##### Data to use #####

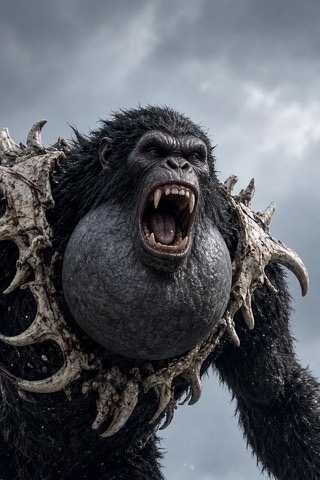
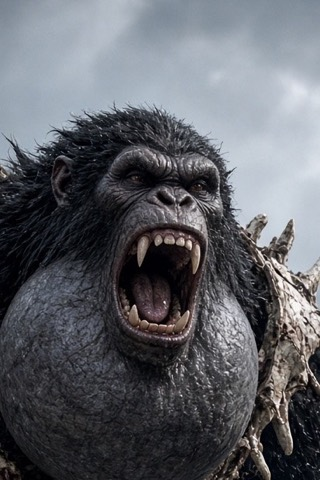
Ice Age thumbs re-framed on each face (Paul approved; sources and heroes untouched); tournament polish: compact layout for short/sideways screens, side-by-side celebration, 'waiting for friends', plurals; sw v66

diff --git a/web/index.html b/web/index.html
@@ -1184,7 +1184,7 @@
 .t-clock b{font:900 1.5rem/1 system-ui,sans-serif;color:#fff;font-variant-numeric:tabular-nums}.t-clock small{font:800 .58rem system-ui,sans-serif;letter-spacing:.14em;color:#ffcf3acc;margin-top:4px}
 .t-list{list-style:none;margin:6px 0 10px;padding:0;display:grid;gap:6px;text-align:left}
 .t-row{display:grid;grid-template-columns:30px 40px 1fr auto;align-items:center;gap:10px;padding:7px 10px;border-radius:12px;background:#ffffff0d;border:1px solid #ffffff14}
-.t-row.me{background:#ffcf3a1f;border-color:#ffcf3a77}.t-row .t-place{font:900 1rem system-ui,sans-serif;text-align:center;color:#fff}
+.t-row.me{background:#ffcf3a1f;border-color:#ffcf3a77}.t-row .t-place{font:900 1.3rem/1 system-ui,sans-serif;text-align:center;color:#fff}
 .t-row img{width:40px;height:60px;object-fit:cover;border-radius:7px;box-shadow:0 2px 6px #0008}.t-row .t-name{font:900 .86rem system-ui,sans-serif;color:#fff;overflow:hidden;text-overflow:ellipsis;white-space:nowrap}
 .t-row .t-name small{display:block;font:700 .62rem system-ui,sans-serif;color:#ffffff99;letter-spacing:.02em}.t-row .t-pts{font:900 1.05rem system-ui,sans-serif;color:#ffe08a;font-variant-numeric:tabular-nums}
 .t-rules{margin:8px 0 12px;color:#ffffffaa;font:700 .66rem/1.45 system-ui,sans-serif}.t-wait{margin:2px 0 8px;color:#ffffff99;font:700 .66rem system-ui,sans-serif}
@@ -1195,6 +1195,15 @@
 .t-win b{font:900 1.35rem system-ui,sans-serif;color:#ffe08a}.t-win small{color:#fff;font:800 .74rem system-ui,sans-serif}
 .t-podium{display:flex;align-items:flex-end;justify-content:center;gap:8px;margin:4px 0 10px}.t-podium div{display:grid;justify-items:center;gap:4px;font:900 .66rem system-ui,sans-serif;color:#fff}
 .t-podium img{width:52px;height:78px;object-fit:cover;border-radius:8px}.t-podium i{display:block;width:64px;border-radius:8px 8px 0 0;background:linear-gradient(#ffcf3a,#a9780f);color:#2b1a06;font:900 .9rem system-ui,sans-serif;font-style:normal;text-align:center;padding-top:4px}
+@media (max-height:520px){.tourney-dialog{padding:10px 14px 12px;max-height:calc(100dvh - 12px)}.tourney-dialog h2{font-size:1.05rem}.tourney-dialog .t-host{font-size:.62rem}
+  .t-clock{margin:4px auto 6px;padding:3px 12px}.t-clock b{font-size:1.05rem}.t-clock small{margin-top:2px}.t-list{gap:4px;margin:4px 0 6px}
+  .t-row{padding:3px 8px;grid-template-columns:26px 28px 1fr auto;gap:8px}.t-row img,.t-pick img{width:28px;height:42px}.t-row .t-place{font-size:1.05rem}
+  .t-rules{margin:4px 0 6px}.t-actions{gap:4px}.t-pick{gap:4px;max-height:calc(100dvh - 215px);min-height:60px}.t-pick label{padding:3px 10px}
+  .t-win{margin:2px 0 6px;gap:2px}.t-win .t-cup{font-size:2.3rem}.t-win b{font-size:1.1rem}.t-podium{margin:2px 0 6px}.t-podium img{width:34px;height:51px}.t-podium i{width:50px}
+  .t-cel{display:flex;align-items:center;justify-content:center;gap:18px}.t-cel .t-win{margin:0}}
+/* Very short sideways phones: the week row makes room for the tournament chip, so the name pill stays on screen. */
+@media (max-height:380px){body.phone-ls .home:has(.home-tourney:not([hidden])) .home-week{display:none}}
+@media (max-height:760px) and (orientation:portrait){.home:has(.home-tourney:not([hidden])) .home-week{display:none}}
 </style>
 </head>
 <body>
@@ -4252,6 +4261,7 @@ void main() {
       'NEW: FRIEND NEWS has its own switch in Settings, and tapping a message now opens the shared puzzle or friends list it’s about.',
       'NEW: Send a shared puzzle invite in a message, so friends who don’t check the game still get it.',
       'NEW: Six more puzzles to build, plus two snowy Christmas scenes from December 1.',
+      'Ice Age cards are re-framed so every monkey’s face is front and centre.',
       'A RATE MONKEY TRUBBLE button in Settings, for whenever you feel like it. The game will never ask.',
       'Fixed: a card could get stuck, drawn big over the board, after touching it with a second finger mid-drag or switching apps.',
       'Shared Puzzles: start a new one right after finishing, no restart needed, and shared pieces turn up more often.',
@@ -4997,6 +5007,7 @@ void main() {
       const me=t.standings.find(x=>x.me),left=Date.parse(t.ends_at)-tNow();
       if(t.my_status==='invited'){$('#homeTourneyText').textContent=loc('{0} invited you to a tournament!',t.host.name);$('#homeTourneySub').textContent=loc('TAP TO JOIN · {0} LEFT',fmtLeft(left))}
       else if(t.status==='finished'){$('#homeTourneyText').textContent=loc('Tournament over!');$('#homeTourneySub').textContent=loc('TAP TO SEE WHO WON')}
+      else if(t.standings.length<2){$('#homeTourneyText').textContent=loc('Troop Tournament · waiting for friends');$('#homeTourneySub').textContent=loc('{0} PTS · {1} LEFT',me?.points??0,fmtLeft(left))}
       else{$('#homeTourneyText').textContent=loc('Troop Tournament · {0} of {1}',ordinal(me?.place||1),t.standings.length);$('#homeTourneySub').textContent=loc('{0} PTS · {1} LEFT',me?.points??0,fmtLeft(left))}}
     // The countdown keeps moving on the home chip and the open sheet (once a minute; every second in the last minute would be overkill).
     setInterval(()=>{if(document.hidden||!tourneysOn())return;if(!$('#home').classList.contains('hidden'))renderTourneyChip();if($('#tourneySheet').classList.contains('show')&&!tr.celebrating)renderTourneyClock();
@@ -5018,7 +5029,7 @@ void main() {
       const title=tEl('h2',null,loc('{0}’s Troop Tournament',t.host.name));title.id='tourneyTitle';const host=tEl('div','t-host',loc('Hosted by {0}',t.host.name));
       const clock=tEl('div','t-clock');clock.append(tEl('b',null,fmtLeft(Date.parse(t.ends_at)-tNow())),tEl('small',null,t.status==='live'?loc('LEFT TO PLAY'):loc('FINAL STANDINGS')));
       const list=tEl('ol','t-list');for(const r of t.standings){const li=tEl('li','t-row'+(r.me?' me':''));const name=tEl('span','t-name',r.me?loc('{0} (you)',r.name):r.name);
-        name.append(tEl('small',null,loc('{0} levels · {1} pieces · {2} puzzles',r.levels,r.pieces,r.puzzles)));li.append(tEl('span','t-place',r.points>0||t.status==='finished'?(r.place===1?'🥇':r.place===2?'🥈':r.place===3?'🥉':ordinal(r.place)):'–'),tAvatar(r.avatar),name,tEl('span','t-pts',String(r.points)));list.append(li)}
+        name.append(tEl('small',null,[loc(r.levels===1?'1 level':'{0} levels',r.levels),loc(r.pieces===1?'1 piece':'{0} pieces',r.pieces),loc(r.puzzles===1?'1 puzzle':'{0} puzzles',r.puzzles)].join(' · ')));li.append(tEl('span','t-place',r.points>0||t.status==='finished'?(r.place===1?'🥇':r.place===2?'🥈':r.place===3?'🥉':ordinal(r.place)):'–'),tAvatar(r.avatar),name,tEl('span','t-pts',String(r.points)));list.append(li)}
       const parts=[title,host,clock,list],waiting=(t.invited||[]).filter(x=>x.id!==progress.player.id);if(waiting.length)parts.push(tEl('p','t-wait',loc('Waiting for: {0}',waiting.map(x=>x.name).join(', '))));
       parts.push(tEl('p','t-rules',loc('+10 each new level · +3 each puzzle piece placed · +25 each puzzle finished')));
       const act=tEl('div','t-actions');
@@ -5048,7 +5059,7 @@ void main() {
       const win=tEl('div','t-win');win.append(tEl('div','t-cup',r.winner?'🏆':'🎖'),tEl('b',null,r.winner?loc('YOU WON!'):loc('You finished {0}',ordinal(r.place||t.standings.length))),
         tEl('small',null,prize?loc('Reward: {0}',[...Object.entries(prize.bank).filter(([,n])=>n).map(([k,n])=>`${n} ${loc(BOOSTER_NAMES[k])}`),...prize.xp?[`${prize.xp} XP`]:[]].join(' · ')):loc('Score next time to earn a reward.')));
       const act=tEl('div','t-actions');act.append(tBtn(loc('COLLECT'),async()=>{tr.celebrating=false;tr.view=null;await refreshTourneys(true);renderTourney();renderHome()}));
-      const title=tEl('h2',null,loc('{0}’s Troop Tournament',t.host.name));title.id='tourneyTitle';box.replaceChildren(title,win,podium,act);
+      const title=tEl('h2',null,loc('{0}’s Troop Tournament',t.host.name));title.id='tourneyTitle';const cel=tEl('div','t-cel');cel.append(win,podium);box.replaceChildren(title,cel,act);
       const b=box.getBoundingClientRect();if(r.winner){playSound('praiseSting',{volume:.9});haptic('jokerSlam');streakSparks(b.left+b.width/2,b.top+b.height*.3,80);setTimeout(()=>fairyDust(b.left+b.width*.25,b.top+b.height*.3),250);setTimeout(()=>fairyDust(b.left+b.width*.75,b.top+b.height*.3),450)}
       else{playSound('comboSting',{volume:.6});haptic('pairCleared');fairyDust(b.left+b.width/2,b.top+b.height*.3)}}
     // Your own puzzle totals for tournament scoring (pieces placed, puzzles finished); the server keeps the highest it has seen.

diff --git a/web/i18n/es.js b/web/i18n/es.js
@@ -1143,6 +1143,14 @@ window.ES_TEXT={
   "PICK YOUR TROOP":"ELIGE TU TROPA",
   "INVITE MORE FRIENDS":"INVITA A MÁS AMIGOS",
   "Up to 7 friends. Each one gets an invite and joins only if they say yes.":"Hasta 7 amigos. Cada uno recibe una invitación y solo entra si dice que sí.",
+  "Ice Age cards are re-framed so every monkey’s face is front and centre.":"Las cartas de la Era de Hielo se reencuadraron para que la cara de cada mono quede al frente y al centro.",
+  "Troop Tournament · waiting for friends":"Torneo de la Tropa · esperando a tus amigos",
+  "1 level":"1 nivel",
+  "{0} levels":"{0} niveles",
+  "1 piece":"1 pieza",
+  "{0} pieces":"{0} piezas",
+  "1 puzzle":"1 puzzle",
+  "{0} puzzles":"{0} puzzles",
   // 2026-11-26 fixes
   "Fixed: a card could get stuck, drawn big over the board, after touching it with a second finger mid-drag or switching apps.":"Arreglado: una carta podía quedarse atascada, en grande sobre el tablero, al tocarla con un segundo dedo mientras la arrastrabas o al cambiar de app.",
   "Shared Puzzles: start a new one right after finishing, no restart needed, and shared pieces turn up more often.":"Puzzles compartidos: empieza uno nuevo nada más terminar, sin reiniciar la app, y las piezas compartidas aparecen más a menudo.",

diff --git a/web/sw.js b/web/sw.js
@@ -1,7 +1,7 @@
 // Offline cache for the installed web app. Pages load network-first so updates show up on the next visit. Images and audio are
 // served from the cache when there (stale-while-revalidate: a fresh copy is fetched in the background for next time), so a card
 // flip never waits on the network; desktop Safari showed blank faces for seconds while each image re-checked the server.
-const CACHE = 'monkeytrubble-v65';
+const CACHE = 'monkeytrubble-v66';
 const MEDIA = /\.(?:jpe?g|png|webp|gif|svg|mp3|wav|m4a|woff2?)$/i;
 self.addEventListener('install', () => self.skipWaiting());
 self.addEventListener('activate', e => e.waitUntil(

#####

What this task involves:
Which of the lines above include the word "items"? Copy each of them.

Task response:
 .t-row{display:grid;grid-template-columns:30px 40px 1fr auto;align-items:center;gap:10px;padding:7px 10px;border-radius:12px;background:#ffffff0d;border:1px solid #ffffff14}
 .t-podium{display:flex;align-items:flex-end;justify-content:center;gap:8px;margin:4px 0 10px}.t-podium div{display:grid;justify-items:center;gap:4px;font:900 .66rem system-ui,sans-serif;color:#fff}
+  .t-cel{display:flex;align-items:center;justify-content:center;gap:18px}.t-cel .t-win{margin:0}}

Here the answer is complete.